The Technocratic Fallacy of False Precision
Just a thought on this lazy after-Christmas day – a thought about the lazy demand for short cuts. One of the most popular supposed short cuts is imagining that we can make our decisions easier by bypassing value judgments and assigning numbers to everything. Call this the numerical fallacy, or the fallacy of false precision.
I’m not saying that it’s never useful to count things. More about that later – but if a lot of people are out of work, I want some idea of how many, and if prices are going up, I want some idea of how much. The problem is that we rely on numbers too much, too carelessly, for too many things, and we trust them far more than we should. Excessive trust in numbers is part of the technocratic ideology which supposes that government by experts is not political.

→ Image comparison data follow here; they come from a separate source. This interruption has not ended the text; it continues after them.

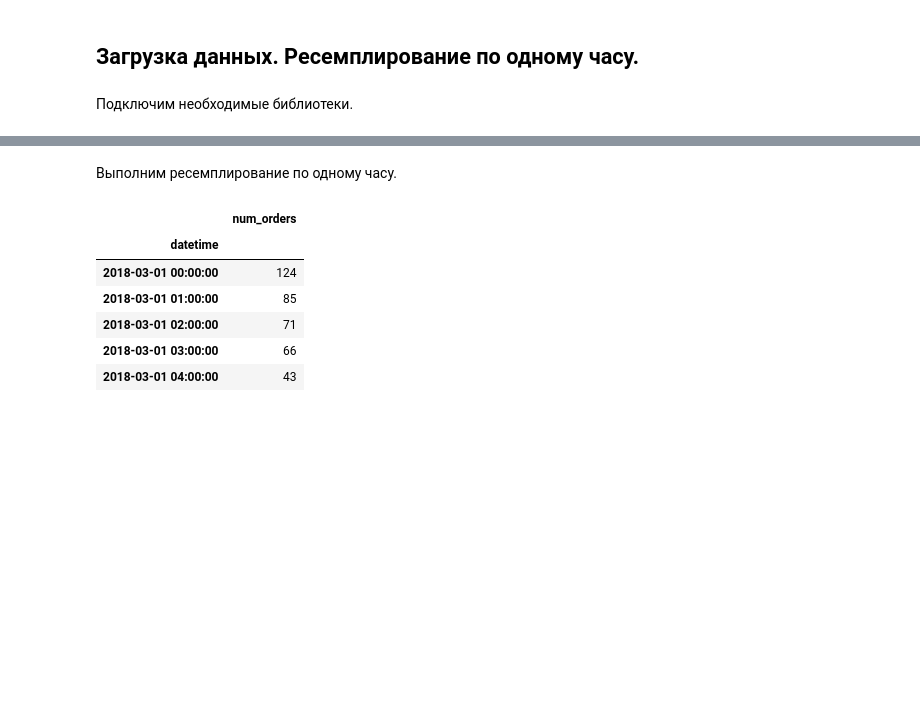
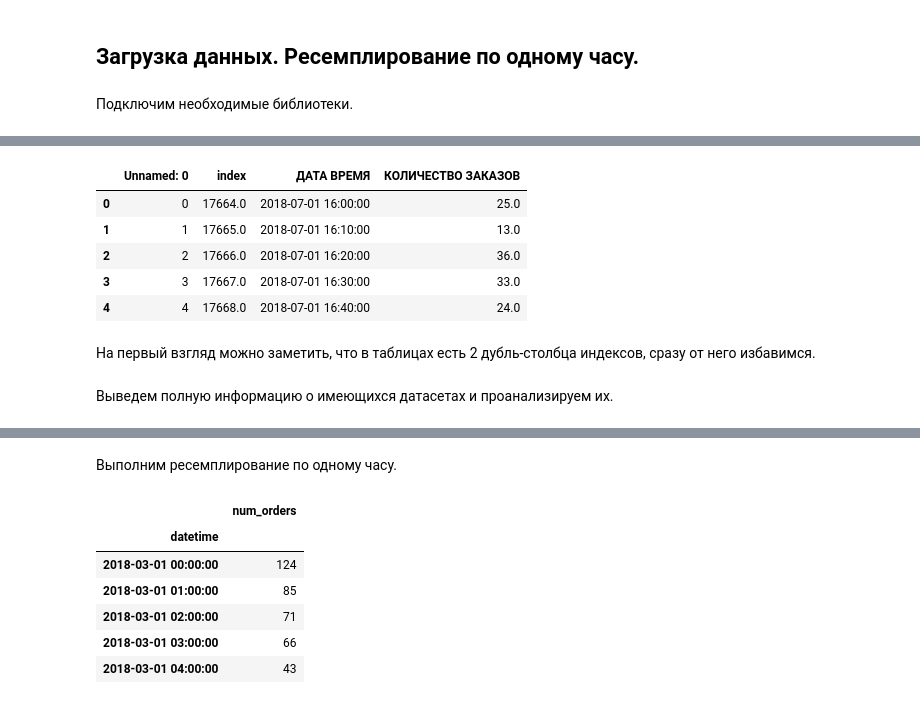
Before and after one commit to eloofy/avtomat_ranks, a Jupyter notebook: 662f489d-74fb-4681-b82d-4a04f6a47e78.ipynb, the cells around one changed output, grey strips where cells are left out. Cells and saved outputs as stored; diff of their text form; code cells hidden in the pictures; blank space fills up the shorter version.

```diff
--- a/662f489d-74fb-4681-b82d-4a04f6a47e78.ipynb
+++ b/662f489d-74fb-4681-b82d-4a04f6a47e78.ipynb
@@ -124,0 +72,11 @@ len(data)
+# %%
+df3.head()
+# %% [output]
+|  | Unnamed: 0 | index | ДАТА ВРЕМЯ | КОЛИЧЕСТВО ЗАКАЗОВ |
+| 0 | 0 | 17664.0 | 2018-07-01 16:00:00 | 25.0 |
+| 1 | 1 | 17665.0 | 2018-07-01 16:10:00 | 13.0 |
+| 2 | 2 | 17666.0 | 2018-07-01 16:20:00 | 36.0 |
+| 3 | 3 | 17667.0 | 2018-07-01 16:30:00 | 33.0 |
+| 4 | 4 | 17668.0 | 2018-07-01 16:40:00 | 24.0 |
+# %% [markdown]
+На первый взгляд можно заметить, что в таблицах есть 2 дубль-столбца индексов, сразу от него избавимся.
@@ -124,0 +87,2 @@ len(data)
+# %% [markdown]
+Выведем полную информацию о имеющихся датасетах и проанализируем их.
```
Also changed, not shown: parts of 47 cells of this notebook, 3 other files.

The best time to consider examples isn’t when they’re hot, but when they’re not. You can supply your own hot example. I'll confine myself to a nice cold one: From time to time, technocrats of various ilk float the proposal to supplement purely economic indices like inflation, unemployment, and gross national product with some sort of numerical measure of national well-being. Add that to the list of bad ideas that sound good.
What’s wrong with the idea? Don’t we need to talk about well-being? Sure we do. Isn’t well-being different from sheer wealth? Obviously. And isn’t it true that just like wealth, well-being can be more or less? Of course. Then wouldn’t a numerical index help us to speak about it with more precision? No, because it would be false precision, hiding dozens of value judgments behind a façade of scientific neutrality.
For instance, I’m sure that snaky politicians who had ruined the economy and put people out of work would love to be able to point to a well-being index instead of to an unemployment rate. After all, leisure is an element of well-being -- and just think of all the leisure time that the unemployed enjoy! It would be easy to rig a well-being index so that unemployment counted as a net plus. The experts wouldn’t even have to lie about the numbers. They could count everything according to the rules of the index, and still deliver a misleading picture.
You might think that such difficulties could be avoided by finding honest experts who would develop an index that was value-neutral. Think again. There do exist honest experts, but not even an honest one can develop a value-neutral index, for there is no such fish. One might as well ask for dry water, hot snow, healthy illness, or an even odd number. There just isn’t a way of generating measurements that isn’t based on value judgments. The only question is which value judgments it depends on, and how transparently or obscurely it depends on them.
Even measuring the unemployment rate depends on value judgments, for we have to decide how to count people who quit rather than being fired, people who have been offered jobs but turned them down, and people who are no longer looking for work. So does measuring the inflation rate, for we have to decide which market basket of goods to consider, how to deal with the fact that consumer buying patterns change over time, and what to do about the fact that prices are among the things that change them. The advantage of these two familiar statistics isn’t that they are neutral, but that the value judgments which go into them are fewer in number and somewhat less obscure than the myriads which would have to go into any imaginable index of national well-being.
Fortunately, there is an instrument for making judgments: The human mind. And there is a way to calibrate it: Experience, deliberation, debate, and the cultivation of practical wisdom. Sorry, but there aren’t any short cuts.